Passover is a prophetic portrait of the Lamb of God who takes away the sin of the world. The celebration of Unleavened Bread reminds us of the sinless nature of the Savior. The feast of First Fruits, which takes place on the Sunday after the Sabbath of Passover, speaks of the Messiah who would rise as the “first fruits” from among the dead.
The Fourth and Final Spring Festival
The final spring festival is called Shavuot, the Hebrew word for “sevens.” This is because Shavuot is to be observed on the fiftieth day after Passover, after “seven sevens” — that is, seven weeks — have passed. In Christian tradition, the festival is called Pentecost, which is related to the Greek word for fifty.
At Shavuot, the Israelites were to offer the first of the grain harvest. This was symbolized by the offering of two leavened loaves of bread (Lev. 23:17). The festival was a day of thanksgiving to God, who had faithfully completed what He had begun—bringing forth a harvest to be enjoyed by His people.
Pentecost and Jewish Life
There are many Jewish traditions associated with Pentecost. Tradition says that King David was born and died on the day of Pentecost, and that Ruth took on the yoke of the Law on this holiday. In fact, the entire book of Ruth is read in the synagogue on Pentecost, or Shavuot, to honor this tradition.

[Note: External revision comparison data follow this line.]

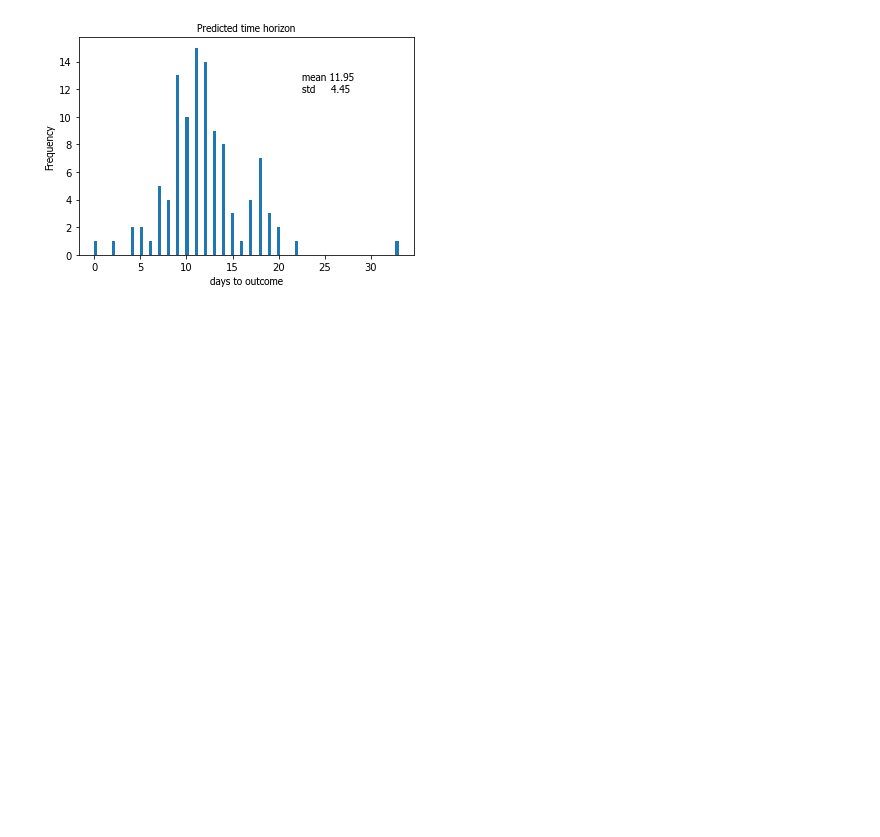
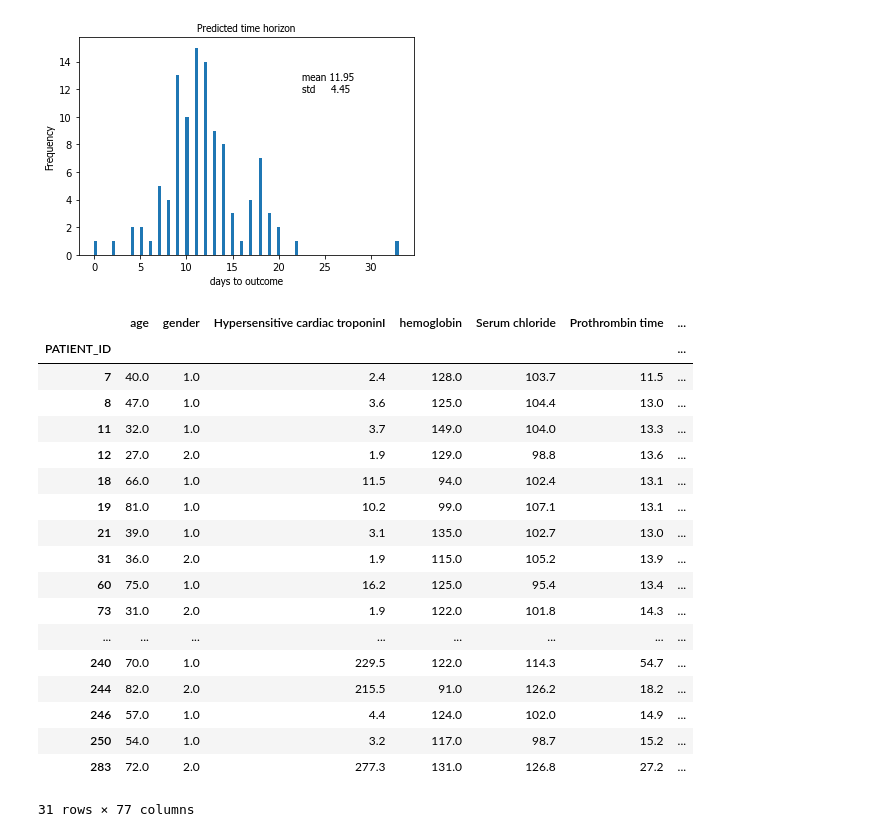
Before and after one commit to trang1618/Pre_Surv_COVID_19, a Jupyter notebook: process-data.ipynb, the cells around one changed output. Cells and saved outputs as stored; diff of their text form; code cells hidden in the pictures; blank space fills up the shorter version.

```diff
--- a/process-data.ipynb
+++ b/process-data.ipynb
@@ -246,3 +246,25 @@ data_df_unna = data_df_sel2
 # %%
 data_df_unna.to_csv('data/processed_covid_train.tsv', sep = '\t', index = False)
 data_pre_df.to_csv('data/processed_covid_test.tsv', sep = '\t', index = False)
+# %%
+data_df_unna
+# %% [output]
+|  | age | gender | Hypersensitive cardiac troponinI | hemoglobin | Serum chloride | Prothrombin time | ... |
+| PATIENT_ID |  |  |  |  |  |  | ... |
+| 7 | 40.0 | 1.0 | 2.4 | 128.0 | 103.7 | 11.5 | ... |
+| 8 | 47.0 | 1.0 | 3.6 | 125.0 | 104.4 | 13.0 | ... |
+| 11 | 32.0 | 1.0 | 3.7 | 149.0 | 104.0 | 13.3 | ... |
+| 12 | 27.0 | 2.0 | 1.9 | 129.0 | 98.8 | 13.6 | ... |
+| 18 | 66.0 | 1.0 | 11.5 | 94.0 | 102.4 | 13.1 | ... |
+| 19 | 81.0 | 1.0 | 10.2 | 99.0 | 107.1 | 13.1 | ... |
+| 21 | 39.0 | 1.0 | 3.1 | 135.0 | 102.7 | 13.0 | ... |
+| 31 | 36.0 | 2.0 | 1.9 | 115.0 | 105.2 | 13.9 | ... |
+| 60 | 75.0 | 1.0 | 16.2 | 125.0 | 95.4 | 13.4 | ... |
+| 73 | 31.0 | 2.0 | 1.9 | 122.0 | 101.8 | 14.3 | ... |
+| ... | ... | ... | ... | ... | ... | ... | ... |
+| 240 | 70.0 | 1.0 | 229.5 | 122.0 | 114.3 | 54.7 | ... |
+| 244 | 82.0 | 2.0 | 215.5 | 91.0 | 126.2 | 18.2 | ... |
+| 246 | 57.0 | 1.0 | 4.4 | 124.0 | 102.0 | 14.9 | ... |
+| 250 | 54.0 | 1.0 | 3.2 | 117.0 | 98.7 | 15.2 | ... |
+| 283 | 72.0 | 2.0 | 277.3 | 131.0 | 126.8 | 27.2 | ... |
+31 rows × 77 columns
```
Also changed, not shown: parts of 1 cell of this notebook, 1 other file.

One of the Hebrew titles for the holiday is Zman Matan Torah—”the season of the giving of the Law,” as the rabbis believed that the Torah was given on the day of Pentecost. We eat special holiday bread shaped like a ladder—a reminder of the Jewish tradition that Moses climbed a ladder to heaven to receive the Law.
Shavuot and Pentecost: the Fulfillment!
If Passover was fulfilled in the death of the Lamb of God, and First Fruits was fulfilled in His resurrection, then how was the festival of Shavuot fulfilled by Messiah? In the second chapter of Acts, we see this festival fulfilled in some remarkable ways. It is no coincidence that God selected this Jewish festival as the day when He sent His Holy Spirit!
The 120 disciples had gathered together to pray and focus on God’s work. They were waiting in obedience to Jesus’ command (Acts 1:4-5) and also because no work was to be done during Shavuot (Lev. 23:21). God blessed their obedience in a powerful way. The presence and power of the Holy Spirit fell upon the disciples on the fiftieth day after Passover. It was a new revelation, given on Pentecost in fulfillment of God’s promises to pour out His Spirit in the last days! (Joel 2)
According to rabbinic tradition, the soul of every Jew throughout history was present at Mount Sinai when the Law was given, and each person heard the giving of the Law in their own native tongue.
When the Holy Spirit was given at Pentecost, fifty days after Jesus the Messiah died for our sins, those who listened to the disciples’ preaching heard this new revelation in their own native languages. Can you imagine what it would have been like to be present at this new Pentecost?
The Rest of the Harvest
The Messianic fulfillment does not end there!
As I mentioned above, the Israelites were to offer two loaves of leavened bread to the Lord at Shavuot—a symbol of presenting our lives to the Lord, who provides the harvest. The harvest also represents the people who come to faith in Messiah—and it is our joy to offer our lives to the Lord and continue working in His fields until He returns!
Some suggest that there is even further significance to the two loaves — that they symbolize Jews and Gentiles coming together in the unity of the Spirit to work together, hand in hand and arm in arm for Jesus — until He comes again!
Jews and Gentiles have been brought together through the miracle of Pentecost, and we share a common calling to reach the world for Jesus. Together, empowered by the Holy Spirit, we have a common mission — to bring the Good News of Jesus the Messiah to the Jew first and also to the Gentile! (Romans 1:16)
Thank you for your prayers and faithful support for Chosen People Ministries as we share the Gospel with Jewish people around the globe until our Messiah returns.
Happy Shavuot/Pentecost — and may the Lord fill you with the power of His presence!
Your brother in the Messiah,